The Yes Men

Dear People,

Thanks for all the support and encouragement regarding the canceled Syracuse show. We should make it clear that the only reason we agreed to do the show in the first place was because of Astria Suparak's curation and dedication to making it happen.

When Jeff Hoone contacted us last week to ask if we would mount the show despite her firing, we told him that we would not.

Surprisingly, this did not stop him from communicating to the press that we were going to do the show, which seems to have resulted in a bit of confusion.

In closing, just to be clear: we will not do the show in Syracuse without Astria. We are a bit baffled about why it was canceled in the first place, but the only man to ask about that is Mr. Hoone, and from our limited experience with him, extracting the truth may require something of an expert in that kind of activity, and we certainly want no part in that.

Best Wishes,
The Yes Men


Anonymous said...

But people in Syracuse still want you to come anyway, despite all this infighting at the top. You've addressed your letter to "Dear People," but don't you even care about the citizens of Syracuse who were looking forward to the show?

Anonymous said...

But it SHOULD be a matter of principle. Hoone is lying about a collaboration with the Yes Men to soothe Syracuse, but he doesn't understand the ethical underpinnings of the Yes Men's work, and is ignoring those surrounding artists' relationships with curators. Hoone is trying to steal the show, in more ways than one.

Anonymous said...

Quoted from here...Syracuse Loses Again: Jeffrey Hoone

The email Jeff has been. Possibly still is sending to people.

"I want to specifically clear up some uncertainty this change may be
having for some about upcoming exhibitions at the Gallery, and
specifically the exhibition, "Keeping it Slick: Infiltrating Capitalism
with the Yes Men," planned for November 13, 2007 - January 26, 2008. I
believe it is important to honor the commitment to the artists and to
the faculty who have pledged support to this exhibition. I have
contacted the artists involved in developing the exhibition and will be
working with the staff at the Warehouse Gallery and will, with advice
from faculty who have made programming plans based on the exhibition,
develop strategies to allow us to continue the exhibition as planned."

Anonymous said...

But Syracuse is not a "show" for Hoone or the Yes Men or anyone else to steal. Seems like, every one in this fight is only intereste in playing to the arts community and not to the people of Syracuse who seem to me to be the real victims caught in the cross fire. This letter by the Yes Men speaks volumes And so do the other letters by the other parties involved.

But I guess all this art really wasn't meant for us was it. The warehouse is just a big bone for artistic dogs around the country to fight over.

No wonder the people in this city feel like art galleries have nothing to do with them and their daily lives!!

Anonymous said...

> But I guess all this art really wasn't meant for us was it.

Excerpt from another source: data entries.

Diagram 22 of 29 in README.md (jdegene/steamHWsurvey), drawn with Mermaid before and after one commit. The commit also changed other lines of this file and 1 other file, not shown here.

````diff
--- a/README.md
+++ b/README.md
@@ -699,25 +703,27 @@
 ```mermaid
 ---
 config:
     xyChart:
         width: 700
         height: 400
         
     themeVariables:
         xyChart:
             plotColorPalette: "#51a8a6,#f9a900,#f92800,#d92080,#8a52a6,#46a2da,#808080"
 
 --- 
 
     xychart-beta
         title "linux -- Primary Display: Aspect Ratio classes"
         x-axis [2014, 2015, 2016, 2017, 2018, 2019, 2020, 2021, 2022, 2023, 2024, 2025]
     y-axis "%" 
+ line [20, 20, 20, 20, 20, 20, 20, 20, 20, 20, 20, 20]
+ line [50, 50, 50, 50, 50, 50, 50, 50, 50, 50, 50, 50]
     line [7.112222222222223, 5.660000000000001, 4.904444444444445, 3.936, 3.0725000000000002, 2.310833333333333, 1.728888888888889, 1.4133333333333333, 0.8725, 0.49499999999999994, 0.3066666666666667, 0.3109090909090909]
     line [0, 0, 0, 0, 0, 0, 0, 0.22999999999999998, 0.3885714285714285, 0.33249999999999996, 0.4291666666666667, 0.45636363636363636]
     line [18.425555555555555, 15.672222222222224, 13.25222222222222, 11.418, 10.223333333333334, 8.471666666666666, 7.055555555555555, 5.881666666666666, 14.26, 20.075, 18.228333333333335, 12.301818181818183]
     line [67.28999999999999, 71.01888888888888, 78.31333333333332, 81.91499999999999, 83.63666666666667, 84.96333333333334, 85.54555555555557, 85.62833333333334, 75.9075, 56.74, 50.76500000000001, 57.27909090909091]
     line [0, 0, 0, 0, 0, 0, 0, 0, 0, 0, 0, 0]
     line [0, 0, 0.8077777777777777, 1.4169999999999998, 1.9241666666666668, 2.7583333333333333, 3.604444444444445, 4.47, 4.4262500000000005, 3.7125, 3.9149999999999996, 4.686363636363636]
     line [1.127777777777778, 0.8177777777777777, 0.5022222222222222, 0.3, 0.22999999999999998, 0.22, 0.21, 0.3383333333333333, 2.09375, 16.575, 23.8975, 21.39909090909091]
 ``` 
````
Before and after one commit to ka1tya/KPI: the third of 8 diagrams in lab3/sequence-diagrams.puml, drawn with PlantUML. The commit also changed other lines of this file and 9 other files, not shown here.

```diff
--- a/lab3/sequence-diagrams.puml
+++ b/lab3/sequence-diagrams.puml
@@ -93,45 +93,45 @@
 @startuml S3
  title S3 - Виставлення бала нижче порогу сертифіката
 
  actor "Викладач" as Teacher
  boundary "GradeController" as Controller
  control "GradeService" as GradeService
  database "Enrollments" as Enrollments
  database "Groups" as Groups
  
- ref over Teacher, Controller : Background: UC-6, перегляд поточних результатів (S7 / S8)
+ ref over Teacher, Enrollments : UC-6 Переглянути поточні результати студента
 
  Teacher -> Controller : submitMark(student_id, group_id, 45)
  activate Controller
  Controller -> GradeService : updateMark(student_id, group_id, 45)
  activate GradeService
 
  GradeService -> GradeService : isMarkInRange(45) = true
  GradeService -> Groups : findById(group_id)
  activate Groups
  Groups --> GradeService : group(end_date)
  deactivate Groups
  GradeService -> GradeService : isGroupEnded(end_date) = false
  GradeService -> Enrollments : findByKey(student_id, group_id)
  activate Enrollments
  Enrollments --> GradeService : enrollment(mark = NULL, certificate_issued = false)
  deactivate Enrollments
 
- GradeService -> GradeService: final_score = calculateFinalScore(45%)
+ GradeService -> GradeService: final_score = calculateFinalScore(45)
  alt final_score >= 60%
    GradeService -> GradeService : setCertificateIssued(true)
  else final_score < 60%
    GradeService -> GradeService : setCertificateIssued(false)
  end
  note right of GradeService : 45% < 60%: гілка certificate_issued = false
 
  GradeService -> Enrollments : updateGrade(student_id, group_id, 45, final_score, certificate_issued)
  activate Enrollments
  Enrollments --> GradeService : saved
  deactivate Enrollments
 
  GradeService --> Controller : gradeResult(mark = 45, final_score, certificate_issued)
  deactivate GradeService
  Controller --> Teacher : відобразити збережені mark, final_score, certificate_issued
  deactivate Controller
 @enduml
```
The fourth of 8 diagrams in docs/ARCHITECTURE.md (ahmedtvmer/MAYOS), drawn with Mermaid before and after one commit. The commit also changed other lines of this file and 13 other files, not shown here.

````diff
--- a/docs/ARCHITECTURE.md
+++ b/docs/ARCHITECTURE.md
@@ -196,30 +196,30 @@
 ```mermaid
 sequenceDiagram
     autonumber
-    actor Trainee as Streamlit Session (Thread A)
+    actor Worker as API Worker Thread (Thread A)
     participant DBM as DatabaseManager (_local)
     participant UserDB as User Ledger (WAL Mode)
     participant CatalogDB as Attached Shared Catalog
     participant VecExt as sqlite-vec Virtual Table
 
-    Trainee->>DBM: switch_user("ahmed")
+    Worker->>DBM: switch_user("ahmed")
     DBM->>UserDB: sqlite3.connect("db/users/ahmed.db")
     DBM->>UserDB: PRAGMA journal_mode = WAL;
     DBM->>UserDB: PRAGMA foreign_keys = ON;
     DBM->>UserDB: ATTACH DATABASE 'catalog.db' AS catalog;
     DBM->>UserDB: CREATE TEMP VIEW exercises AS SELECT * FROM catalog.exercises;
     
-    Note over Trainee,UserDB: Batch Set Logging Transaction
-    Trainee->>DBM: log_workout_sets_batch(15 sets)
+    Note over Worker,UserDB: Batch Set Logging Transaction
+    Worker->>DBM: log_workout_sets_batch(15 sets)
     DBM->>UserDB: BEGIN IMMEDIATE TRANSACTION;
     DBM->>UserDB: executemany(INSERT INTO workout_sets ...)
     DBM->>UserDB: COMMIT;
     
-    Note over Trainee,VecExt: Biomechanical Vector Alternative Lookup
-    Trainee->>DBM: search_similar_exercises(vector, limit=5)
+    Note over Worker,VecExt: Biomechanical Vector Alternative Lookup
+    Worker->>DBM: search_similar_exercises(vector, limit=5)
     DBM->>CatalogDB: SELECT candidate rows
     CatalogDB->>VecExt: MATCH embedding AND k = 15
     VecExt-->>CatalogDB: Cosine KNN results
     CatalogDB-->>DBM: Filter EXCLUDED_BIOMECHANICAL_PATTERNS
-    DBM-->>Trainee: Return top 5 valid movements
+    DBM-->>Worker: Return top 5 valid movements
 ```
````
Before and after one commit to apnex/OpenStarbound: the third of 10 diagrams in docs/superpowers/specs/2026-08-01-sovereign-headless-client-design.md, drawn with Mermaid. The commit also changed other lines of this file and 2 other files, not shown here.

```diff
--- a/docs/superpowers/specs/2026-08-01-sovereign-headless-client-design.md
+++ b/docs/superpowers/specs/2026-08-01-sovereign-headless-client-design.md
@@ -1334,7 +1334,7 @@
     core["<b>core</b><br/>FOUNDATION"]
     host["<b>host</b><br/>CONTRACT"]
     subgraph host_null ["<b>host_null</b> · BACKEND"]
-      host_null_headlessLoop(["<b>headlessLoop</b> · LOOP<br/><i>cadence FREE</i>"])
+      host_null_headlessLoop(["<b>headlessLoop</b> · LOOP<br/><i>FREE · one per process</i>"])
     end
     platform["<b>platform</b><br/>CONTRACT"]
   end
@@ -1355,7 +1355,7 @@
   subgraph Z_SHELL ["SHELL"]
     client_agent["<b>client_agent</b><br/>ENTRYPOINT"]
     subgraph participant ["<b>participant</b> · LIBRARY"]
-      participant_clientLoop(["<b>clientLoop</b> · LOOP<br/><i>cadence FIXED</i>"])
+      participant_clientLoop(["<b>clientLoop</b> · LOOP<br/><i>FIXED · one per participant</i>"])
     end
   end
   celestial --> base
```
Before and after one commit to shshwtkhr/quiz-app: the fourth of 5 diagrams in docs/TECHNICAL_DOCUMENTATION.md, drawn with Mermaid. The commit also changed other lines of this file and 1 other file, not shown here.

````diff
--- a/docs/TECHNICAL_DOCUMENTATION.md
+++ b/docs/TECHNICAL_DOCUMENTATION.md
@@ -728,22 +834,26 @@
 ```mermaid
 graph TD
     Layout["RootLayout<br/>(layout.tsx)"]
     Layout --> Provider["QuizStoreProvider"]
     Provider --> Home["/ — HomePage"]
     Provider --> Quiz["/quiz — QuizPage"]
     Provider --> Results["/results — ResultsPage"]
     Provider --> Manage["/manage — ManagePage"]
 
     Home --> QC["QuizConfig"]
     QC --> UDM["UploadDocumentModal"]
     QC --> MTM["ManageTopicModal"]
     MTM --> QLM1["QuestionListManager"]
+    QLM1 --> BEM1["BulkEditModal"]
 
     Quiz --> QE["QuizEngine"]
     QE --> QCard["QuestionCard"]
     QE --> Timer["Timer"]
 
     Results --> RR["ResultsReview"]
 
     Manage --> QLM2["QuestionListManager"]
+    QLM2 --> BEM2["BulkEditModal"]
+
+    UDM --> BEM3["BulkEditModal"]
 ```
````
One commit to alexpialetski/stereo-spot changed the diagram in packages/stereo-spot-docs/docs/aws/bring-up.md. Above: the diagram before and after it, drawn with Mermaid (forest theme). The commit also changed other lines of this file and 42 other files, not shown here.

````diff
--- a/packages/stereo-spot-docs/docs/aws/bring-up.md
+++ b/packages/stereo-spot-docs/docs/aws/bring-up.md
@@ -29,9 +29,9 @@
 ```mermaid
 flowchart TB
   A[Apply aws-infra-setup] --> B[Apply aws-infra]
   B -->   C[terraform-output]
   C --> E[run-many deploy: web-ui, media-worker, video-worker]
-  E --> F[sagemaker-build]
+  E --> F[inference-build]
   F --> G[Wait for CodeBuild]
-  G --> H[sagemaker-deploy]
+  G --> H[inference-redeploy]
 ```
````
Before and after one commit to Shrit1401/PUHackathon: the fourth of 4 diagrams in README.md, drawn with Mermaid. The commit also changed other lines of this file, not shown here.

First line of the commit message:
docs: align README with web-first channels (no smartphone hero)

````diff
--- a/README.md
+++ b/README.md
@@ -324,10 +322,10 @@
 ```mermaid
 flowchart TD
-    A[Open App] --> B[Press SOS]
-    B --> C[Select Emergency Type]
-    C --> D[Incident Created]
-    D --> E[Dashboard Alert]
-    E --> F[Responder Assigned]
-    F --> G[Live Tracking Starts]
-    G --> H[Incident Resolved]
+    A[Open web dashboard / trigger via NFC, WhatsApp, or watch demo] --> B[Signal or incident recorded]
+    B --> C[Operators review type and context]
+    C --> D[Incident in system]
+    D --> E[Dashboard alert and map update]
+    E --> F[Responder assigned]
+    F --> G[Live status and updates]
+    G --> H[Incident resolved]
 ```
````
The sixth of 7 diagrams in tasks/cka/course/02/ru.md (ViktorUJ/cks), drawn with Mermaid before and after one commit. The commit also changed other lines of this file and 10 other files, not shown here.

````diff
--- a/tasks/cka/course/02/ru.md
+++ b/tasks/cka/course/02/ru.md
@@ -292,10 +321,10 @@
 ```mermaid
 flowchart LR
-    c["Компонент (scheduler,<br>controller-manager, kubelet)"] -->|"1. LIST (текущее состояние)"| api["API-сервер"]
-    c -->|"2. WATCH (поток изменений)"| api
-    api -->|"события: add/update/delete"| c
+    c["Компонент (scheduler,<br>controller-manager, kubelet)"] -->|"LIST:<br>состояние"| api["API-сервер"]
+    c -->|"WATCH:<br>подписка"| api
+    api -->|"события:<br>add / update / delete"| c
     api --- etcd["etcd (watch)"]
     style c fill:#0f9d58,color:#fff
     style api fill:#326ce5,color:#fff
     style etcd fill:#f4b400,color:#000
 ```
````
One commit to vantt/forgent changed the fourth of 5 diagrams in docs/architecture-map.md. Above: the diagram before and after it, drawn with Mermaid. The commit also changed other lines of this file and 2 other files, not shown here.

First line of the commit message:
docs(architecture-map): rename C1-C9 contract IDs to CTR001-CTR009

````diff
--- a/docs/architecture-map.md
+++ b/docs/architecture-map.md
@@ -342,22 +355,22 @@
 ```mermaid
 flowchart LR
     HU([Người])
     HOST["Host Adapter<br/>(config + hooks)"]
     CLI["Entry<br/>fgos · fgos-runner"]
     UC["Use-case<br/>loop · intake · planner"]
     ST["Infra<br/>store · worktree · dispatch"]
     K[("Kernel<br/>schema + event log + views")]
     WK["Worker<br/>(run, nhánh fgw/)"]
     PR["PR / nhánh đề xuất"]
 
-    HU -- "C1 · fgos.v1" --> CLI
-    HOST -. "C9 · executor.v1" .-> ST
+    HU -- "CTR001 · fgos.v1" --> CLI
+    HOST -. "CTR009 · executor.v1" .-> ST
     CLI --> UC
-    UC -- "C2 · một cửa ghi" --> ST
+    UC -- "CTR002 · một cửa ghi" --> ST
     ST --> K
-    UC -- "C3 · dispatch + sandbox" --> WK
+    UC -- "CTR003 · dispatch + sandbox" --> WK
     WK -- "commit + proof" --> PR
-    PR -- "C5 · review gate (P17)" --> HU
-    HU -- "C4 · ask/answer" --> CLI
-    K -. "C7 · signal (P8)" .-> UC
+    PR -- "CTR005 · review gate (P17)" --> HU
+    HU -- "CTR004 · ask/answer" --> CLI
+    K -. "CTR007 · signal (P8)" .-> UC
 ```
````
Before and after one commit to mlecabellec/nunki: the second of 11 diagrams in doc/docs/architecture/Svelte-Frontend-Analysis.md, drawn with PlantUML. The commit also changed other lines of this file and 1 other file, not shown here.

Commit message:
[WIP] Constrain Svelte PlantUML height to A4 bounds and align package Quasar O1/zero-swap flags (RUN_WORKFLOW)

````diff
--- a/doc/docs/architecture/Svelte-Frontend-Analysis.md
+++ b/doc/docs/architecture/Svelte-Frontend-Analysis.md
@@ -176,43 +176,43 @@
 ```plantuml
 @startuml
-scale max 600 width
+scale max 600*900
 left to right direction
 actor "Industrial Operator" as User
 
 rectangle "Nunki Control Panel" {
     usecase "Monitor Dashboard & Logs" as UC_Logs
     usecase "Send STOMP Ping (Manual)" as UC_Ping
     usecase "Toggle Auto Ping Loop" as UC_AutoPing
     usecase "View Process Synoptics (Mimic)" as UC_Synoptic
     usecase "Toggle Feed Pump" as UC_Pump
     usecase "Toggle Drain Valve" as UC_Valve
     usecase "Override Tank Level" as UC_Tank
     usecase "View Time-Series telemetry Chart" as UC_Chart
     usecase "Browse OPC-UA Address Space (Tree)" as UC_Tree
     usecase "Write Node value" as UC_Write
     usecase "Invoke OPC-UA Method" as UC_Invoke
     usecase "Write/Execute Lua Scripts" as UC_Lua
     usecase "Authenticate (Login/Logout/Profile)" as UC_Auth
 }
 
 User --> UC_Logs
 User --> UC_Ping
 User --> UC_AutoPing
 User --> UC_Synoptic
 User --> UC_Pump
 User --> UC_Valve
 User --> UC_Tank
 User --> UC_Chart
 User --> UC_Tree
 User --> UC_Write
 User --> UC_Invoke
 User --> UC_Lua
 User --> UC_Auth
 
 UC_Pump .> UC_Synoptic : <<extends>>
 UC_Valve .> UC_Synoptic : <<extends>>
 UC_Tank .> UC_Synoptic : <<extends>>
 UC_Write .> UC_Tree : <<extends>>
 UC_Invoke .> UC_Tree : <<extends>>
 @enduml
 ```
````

Sure it is. That's why you can get the Yes Men documentary on Netflix (it had a run in theaters) and you can YouTube their performances, and almost everything they've done is online, either on their website, or elsewhere.


Syracuse has lost one its greatest assets. Astria Suparak, Inaugural Director of The Warehouse Gallery of Syracuse University, was removed from her position as of Sept. 30th, 2007, despite widespread support from community members, students, faculty, and the international art community. This decision was made unilaterally by Jeffrey Hoone, Executive Director of the Coalition of Museum and Art Centers (CMAC).

At the time of Suparak's dismissal, Hoone also canceled her forthcoming exhibitions, including "Keep It Slick: Infiltrating Capitalism with The Yes Men," due to open in November 2007.